-- WORK ITEM --
In the data that follows, count each line holding the string "needs"; answer with the number only.

(Records from a data source)
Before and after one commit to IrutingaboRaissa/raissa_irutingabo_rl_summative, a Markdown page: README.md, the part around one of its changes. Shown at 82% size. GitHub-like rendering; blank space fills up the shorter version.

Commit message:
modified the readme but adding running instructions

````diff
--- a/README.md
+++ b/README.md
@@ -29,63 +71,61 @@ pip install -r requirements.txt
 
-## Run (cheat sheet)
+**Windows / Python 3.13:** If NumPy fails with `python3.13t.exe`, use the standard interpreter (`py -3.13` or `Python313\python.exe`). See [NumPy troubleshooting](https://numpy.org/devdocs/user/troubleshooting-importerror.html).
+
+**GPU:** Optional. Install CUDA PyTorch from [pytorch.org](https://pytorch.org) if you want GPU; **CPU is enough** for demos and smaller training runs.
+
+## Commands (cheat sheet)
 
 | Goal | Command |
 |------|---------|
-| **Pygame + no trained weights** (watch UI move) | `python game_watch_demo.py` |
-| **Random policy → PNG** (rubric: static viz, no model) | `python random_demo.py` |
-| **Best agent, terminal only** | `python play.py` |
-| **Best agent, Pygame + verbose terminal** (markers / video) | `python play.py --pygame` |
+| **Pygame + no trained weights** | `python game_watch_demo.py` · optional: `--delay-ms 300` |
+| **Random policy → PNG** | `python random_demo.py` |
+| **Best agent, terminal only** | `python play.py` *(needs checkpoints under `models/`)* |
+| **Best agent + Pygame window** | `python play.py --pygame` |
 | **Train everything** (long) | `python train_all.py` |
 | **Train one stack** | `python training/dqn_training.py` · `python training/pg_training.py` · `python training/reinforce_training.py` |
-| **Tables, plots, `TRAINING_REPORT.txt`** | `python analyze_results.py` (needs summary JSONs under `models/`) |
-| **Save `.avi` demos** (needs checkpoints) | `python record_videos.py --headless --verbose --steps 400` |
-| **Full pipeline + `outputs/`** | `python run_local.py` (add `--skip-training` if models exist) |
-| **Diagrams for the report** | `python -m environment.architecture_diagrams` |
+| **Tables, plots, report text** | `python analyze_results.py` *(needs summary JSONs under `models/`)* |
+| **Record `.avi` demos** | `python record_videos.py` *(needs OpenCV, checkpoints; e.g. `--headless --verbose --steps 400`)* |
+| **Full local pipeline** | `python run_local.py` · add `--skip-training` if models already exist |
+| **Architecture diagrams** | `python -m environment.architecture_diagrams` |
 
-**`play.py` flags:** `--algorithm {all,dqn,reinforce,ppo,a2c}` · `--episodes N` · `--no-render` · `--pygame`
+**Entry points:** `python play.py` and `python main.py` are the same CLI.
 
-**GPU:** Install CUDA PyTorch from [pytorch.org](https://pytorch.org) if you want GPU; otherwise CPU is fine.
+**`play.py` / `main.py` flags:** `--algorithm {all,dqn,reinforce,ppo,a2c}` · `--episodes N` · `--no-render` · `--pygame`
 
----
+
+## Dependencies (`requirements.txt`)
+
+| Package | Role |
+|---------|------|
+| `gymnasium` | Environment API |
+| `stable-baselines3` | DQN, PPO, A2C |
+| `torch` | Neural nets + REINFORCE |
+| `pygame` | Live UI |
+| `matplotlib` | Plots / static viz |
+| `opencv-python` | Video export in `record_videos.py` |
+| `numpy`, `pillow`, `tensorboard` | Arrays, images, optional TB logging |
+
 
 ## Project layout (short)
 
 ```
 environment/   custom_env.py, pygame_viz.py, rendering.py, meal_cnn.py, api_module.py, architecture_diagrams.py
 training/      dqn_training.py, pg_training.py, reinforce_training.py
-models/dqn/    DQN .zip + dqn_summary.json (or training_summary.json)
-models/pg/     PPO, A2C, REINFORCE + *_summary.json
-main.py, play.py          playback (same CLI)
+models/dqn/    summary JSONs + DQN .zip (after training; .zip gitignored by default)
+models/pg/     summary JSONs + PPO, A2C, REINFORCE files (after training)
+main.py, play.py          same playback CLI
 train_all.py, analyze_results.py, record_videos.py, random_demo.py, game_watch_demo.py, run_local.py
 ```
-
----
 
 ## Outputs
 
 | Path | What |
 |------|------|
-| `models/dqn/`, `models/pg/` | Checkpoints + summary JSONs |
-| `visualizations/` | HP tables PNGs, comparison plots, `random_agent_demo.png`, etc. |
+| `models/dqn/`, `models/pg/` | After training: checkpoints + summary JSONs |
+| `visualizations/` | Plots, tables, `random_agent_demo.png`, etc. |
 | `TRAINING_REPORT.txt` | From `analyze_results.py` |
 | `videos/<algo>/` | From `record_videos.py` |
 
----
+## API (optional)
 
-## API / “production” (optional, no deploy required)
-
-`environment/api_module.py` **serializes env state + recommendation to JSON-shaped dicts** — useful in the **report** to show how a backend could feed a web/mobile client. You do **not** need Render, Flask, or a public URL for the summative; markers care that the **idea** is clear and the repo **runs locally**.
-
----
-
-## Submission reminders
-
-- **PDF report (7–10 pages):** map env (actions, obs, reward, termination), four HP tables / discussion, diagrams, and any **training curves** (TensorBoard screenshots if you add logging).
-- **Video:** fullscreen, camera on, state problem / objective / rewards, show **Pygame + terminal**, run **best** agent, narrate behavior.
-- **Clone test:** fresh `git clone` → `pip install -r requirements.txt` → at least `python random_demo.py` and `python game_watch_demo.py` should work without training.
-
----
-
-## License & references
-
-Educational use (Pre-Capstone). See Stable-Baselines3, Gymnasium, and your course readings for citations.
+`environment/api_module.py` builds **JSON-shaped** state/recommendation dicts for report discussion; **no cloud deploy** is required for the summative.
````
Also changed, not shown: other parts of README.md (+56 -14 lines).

-- COMPLETED TASK --
5